MSc projects 1617 005

Half-time gated SPECT myocardial perfusion imaging; Impact of OSEM & resolution recovery on the assessment of myocardial perfusion & global left ventricular function- comparison with full-time imaging.

Abstract:
  • Background: Gated SPECT myocardial perfusion imaging has become widely used in clinical practice for diagnosis of suspected or established coronary artery disease. One of the advantages of this technique is the ability to provide prognostic information on left ventricular function and myocardial perfusion in a single study. Reducing radiation exposure to the patient is desirable. In addition, due to the current shortage of molybdenum supply, reducing administered radioactivity while maintaining diagnostic accuracy may help to preserve the increasingly limited supply of the radionuclide. Half time gated SPECT acquisition has been proposed, as a way of reducing imaging time and improving camera efficiency and patients’ throughput.

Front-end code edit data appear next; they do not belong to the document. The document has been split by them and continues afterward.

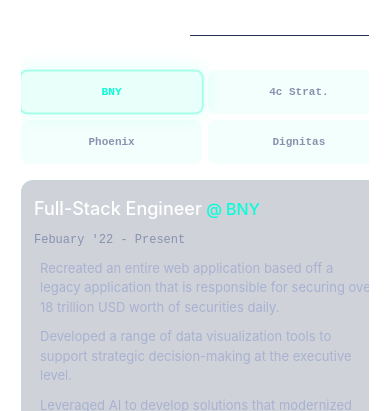
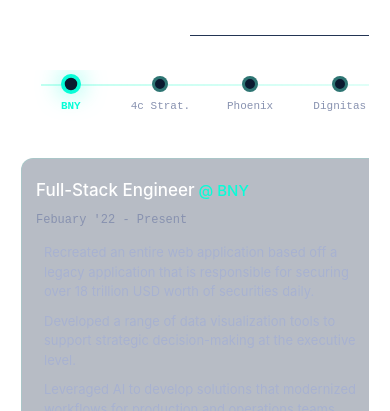
Before and after one commit to MattRayWeinert/MattWeinert, a React (Create React App) app: page / in a window 390 px wide. Shown: the part 1157-1568 px from the top of the page. Built offline with nearby package versions, Linux system fonts and the light colour scheme.

Commit message:
contact form

```diff
--- a/src/components/home/home.css
+++ b/src/components/home/home.css
@@ -4,6 +4,7 @@
     width: 100%;
     max-width: 100%;
     overflow-x: hidden;
+    overflow-y: visible;
 }
 
 .home-wrapper {
@@ -478,7 +479,7 @@
     display: flex;
     -webkit-box-align: center;
     align-items: center;
-    width: 80%;
+    width: 100%;
     height: 42px;
     padding: 0px 20px;
     border-left: 2px solid #233554;
@@ -1151,6 +1152,126 @@
     .carousel-nav-next {
       right: 10px;
     }
+
+    /* Work History Tablet - Horizontal Timeline */
+    .inner {
+      flex-direction: column;
+      gap: 30px;
+      overflow: visible;
+    }
+
+    .tabular {
+      display: flex;
+      flex-direction: row;
+      gap: 0;
+      margin-bottom: 0;
+      padding: 10px 0 20px;
+      background: transparent;
+      border-radius: 0;
+      justify-content: space-between;
+      width: 100%;
+      position: relative;
+      overflow: visible;
+    }
+
+    .tabular::before {
+      content: "";
+      position: absolute;
+      left: 30px;
+      right: 30px;
+      top: 20px;
+      height: 2px;
+      background: linear-gradient(to right, rgba(100, 255, 218, 0.4), rgba(100, 255, 218, 0.2));
+    }
+
+    #tabHeader {
+      display: none;
+    }
+
+    .workButton {
+      display: flex;
+      flex-direction: column;
+      align-items: center;
+      gap: 12px;
+      padding: 0;
+      width: auto;
+      flex: 1;
+      border: none;
+      border-radius: 0;
+      background: transparent;
+      text-align: center;
+      font-size: 13px;
+      font-weight: 500;
+      position: relative;
+      transition: all 0.3s ease;
+      outline: none;
+    }
+
+    .workButton:focus,
+    .workButton:active {
+      background: transparent;
+      outline: none;
+    }
+
+    .workButton::before {
+      content: "";
+      width: 20px;
+      height: 20px;
+      min-width: 20px;
+      border-radius: 50%;
+      background: #0a192f;
+      border: 3px solid rgba(100, 255, 218, 0.4);
+      position: relative;
+      z-index: 1;
+      transition: all 0.3s ease;
+      margin-left: 0;
+      box-sizing: border-box;
+    }
+
+    .workButton[style*="color: rgb(8, 253, 216)"]::before {
+      background: #0a192f;
+      border-color: #08fdd8;
+      border-width: 4px;
+      box-shadow: 0 0 20px rgba(8, 253, 216, 0.6);
+      transform: scale(1.3);
+    }
+
+    .workButton:hover::before {
+      background: #0a192f;
+      border-color: rgba(100, 255, 218, 0.7);
+      border-width: 3.5px;
+      transform: scale(1.15);
+    }
+
+    .workButton[style*="color: rgb(8, 253, 216)"] {
+      color: #08fdd8;
+      font-weight: 600;
+    }
+
+    .workButton:hover {
+      color: #ccd6f6;
+    }
+
+    .buttonText {
+      white-space: nowrap;
+      font-size: 13px;
+    }
+
+    .buttonText-full {
+      display: inline;
+    }
+
+    .buttonText-short {
+      display: none;
+    }
+
+    .jobs {
+      width: 100%;
+      padding: 28px 24px;
+      background: rgba(17, 34, 64, 0.3);
+      border-radius: 12px;
+      border: 1px solid rgba(100, 255, 218, 0.15);
+    }
   }
 
   @media (max-width: 768px) {
@@ -1536,30 +1657,54 @@
       width: 100%;
     }
 
-    /* Work Experience Mobile */
+    /* Work Experience Mobile - Horizontal Timeline */
     .experience {
       padding: 0 5px;
+      overflow: visible;
     }
 
     .section-heading {
-      margin-bottom: 20px;
+      margin-bottom: 24px;
     }
 
     .inner {
       flex-direction: column;
       width: 100%;
       max-width: 100%;
+      gap: 24px;
+      overflow: visible;
+    }
+
+    .tabular {
+      display: flex;
+      flex-direction: row;
       gap: 0;
-    }
-
-    .tabular {
-      display: grid;
-      grid-template-columns: repeat(2, 1fr);
-      gap: 8px;
-      margin-bottom: 16px;
-      padding: 0;
+      margin-bottom: 0;
+      padding: 8px 10px 18px;
       width: 100%;
       max-width: 100%;
+      background: transparent;
+      border-radius: 0;
+      justify-content: space-between;
+      position: relative;
+      overflow-x: auto;
+      overflow-y: visible;
+      scrollbar-width: none;
+      -ms-overflow-style: none;
+    }
+
+    .tabular::-webkit-scrollbar {
+      display: none;
+    }
+
+    .tabular::before {
+      content: "";
+      position: absolute;
+      left: 24px;
+      right: 24px;
+      top: 17px;
+      height: 2px;
+      background: linear-gradient(to right, rgba(100, 255, 218, 0.4), rgba(100, 255, 218, 0.2));
     }
 
     #tabHeader {
@@ -1567,21 +1712,69 @@
     }
 
     .workButton {
+      display: flex;
+      flex-direction: column;
+      align-items: center;
+      gap: 10px;
       white-space: nowrap;
-      padding: 12px 10px;
-      width: 100%;
+      padding: 0;
+      width: auto;
+      flex: 1;
+      min-width: fit-content;
       border: none;
-      border-radius: 10px;
-      background: rgba(100, 255, 218, 0.08);
+      border-radius: 0;
+      background: transparent;
       transition: all 0.3s ease;
-      font-size: 13px;
+      font-size: 12px;
+      font-weight: 500;
+      text-align: center;
+      position: relative;
+      outline: none;
+    }
+
+    .workButton:focus,
+    .workButton:active {
+      background: transparent;
+      outline: none;
+    }
+
+    .workButton::before {
+      content: "";
+      width: 18px;
+      height: 18px;
+      min-width: 18px;
+      border-radius: 50%;
+      background: #0a192f;
+      border: 3px solid rgba(100, 255, 218, 0.4);
+      position: relative;
+      z-index: 1;
+      transition: all 0.3s ease;
+      margin-left: 0;
+      box-sizing: border-box;
+    }
+
+    .workButton[style*="color: rgb(8, 253, 216)"]::before {
+      background: #0a192f;
+      border-color: #08fdd8;
+      border-width: 4px;
+      box-shadow: 0 0 20px rgba(8, 253, 216, 0.6);
+      transform: scale(1.25);
+    }
+
+    .workButton:active::before {
+      background: #0a192f;
+      border-color: rgba(100, 255, 218, 0.7);
+      border-width: 3.5px;
+      transform: scale(1.1);
+    }
+
+    .workButton[style*="color: rgb(8, 253, 216)"] {
+      color: #08fdd8;
       font-weight: 600;
-      text-align: center;
-      border: 2px solid transparent;
     }
 
     .buttonText {
-      font-size: 13px;
+      font-size: 12px;
     }
 
     .buttonText-short {
@@ -1590,23 +1783,16 @@
 
     .buttonText-full {
       display: inline;
-    }
-
-    .workButton[style*="color: rgb(8, 253, 216)"] {
-      background: rgba(100, 255, 218, 0.15);
-      border-color: rgba(100, 255, 218, 0.5);
-      box-shadow: 0 0 20px rgba(8, 253, 216, 0.15);
-      transform: scale(1.02);
     }
 
     .jobs {
       width: 100%;
       max-width: 100%;
       overflow-x: hidden;
-      padding: 18px 14px;
-      background: rgba(17, 34, 64, 0.2);
+      padding: 24px 18px;
+      background: rgba(17, 34, 64, 0.3);
       border-radius: 12px;
-      border: 1px solid rgba(100, 255, 218, 0.1);
+      border: 1px solid rgba(100, 255, 218, 0.15);
     }
 
     .job {
@@ -1614,8 +1800,8 @@
     }
 
     .job h3 {
-      font-size: 17px;
-      margin-bottom: 6px;
+      font-size: 18px;
+      margin-bottom: 8px;
       line-height: 1.3;
     }
 
@@ -1624,25 +1810,25 @@
     }
 
     .job h3 .company {
-      font-size: 15px;
+      font-size: 16px;
       margin-top: 0;
     }
 
     .job p {
-      font-size: 12px;
+      font-size: 13px;
       color: #8892b0;
+      margin-bottom: 16px;
+    }
+
+    .job .duties {
+      margin-top: 16px;
+    }
+
+    .job-listItem {
+      font-size: 14px;
+      line-height: 1.6;
       margin-bottom: 12px;
-    }
-
-    .job .duties {
-      margin-top: 12px;
-    }
-
-    .job-listItem {
-      font-size: 13px;
-      line-height: 1.5;
-      margin-bottom: 10px;
-      padding-left: 6px;
+      padding-left: 8px;
       word-wrap: break-word;
       overflow-wrap: break-word;
       color: #a8b2d1;
@@ -1651,7 +1837,7 @@
     .job-listItem::before {
       color: #08fdd8;
       font-weight: bold;
-      margin-right: 6px;
+      margin-right: 8px;
     }
 
     /* Portfolio/Carousel is already responsive */
@@ -1804,14 +1990,42 @@
       font-size: 14px;
     }
 
+    .tabular {
+      padding: 6px 8px 16px;
+    }
+
+    .tabular::before {
+      left: 20px;
+      right: 20px;
+      top: 14px;
+      height: 2px;
+    }
 
     .workButton {
-      padding: 8px 12px;
+      padding: 0;
+      gap: 8px;
       font-size: 11px;
-      min-height: 44px;
-      display: flex;
-      align-items: center;
-      justify-content: center;
+      outline: none;
+    }
+
+    .workButton:focus,
+    .workButton:active {
+      background: transparent;
+      outline: none;
+    }
+
+    .workButton::before {
+      width: 16px;
+      height: 16px;
+      min-width: 16px;
+      margin-left: 0;
+      background: #0a192f;
+      border: 3px solid rgba(100, 255, 218, 0.4);
+    }
+
+    .workButton[style*="color: rgb(8, 253, 216)"]::before {
+      border-color: #08fdd8;
+      border-width: 3.5px;
     }
 
     .buttonText {
@@ -1827,20 +2041,20 @@
     }
 
     .jobs {
-      padding: 16px 12px;
+      padding: 20px 14px;
     }
 
     .job h3 {
-      font-size: 18px;
+      font-size: 17px;
     }
 
     .job h3 .company {
-      font-size: 16px;
+      font-size: 15px;
     }
 
     .job p {
       font-size: 12px;
-      margin-bottom: 12px;
+      margin-bottom: 14px;
     }
 
     .job-listItem {
--- a/src/components/sections/ExperienceSection.js
+++ b/src/components/sections/ExperienceSection.js
@@ -42,12 +42,12 @@
                     <div className="inner">
                         <div className="tabular">
                             <div id="tabHeader"></div>
-                            {experiences.map((exp, index) => (
+                            {[...experiences].map((exp, index) => (
                                 <button
                                     key={exp.id}
                                     id={`${exp.id}Button`}
                                     className="workButton"
-                                    style={{color: index === 0 ? '#08fdd8' : '#8892b0'}}
+                                    style={{color: exp.id === currentJobTab ? '#08fdd8' : '#8892b0'}}
                                     onClick={() => workButtonClicked(exp.id)}
                                 >
                                     <span className="buttonText buttonText-full">{exp.displayName}</span>
```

  • Methods: This paper offers the findings of a prospective study including 25 consecutive patients undergoing myocardial perfusion imaging at Guy’s hospital in the UK. The aim of the study was to explore the utility of half time gated SPECT cardiac imaging processed with ordered subset expectation maximisation with resolution recovery (OSEM-RR) and to compare results with full time studies reconstructed with filtered back projection (FBP). Secondary objectives were to compare results of full time images between a conventional gamma camera using gadolinium for attenuation correction and SPECT/CT camera, both reconstructed with filtered back projection (FBP). Ethics opinion was sought and the he study was registered as a service evaluation, patients consent was obtained before enrolment.
  • Results: 25 patients (mean age 59 +/- 11 standard deviation) underwent one day cardiac perfusion gated SPECT imaging. 19 had 2 sets of full time images (12 minutes each) and half time images (7 minutes). Reconstructed images were assessed for perfusion score, left ventricular function and were reported according to a 17 segment model. Incidental findings were observed. There were no major discrepancies in clinical reports between the full and half time data (92% concordance), no significant differences in perfusion scores (p> .05) and no significant differences in left ventricular function measurements except for end diastolic volume at rest and stress and end systolic volume at stress. Similar discrepancies were also found on comparing the two full time data (appendix 5).
  • Conclusion: Further study is suggested to explore different processing parameters and also to determine if there are any improvements to patient care and outcomes in terms of increased throughout and reduction in overall imaging time.
Project type:
  • Analysis of existing data
Imaging keywords:
  • Filtered back projection (FBP)
  • Gated SPECT
  • Myocardial perfusion imaging
  • Perfusion imaging, CT
  • SPECT/CT camera
Application / disease keywords:
Supervisor(s):
Programme:
Year:
  • 16-17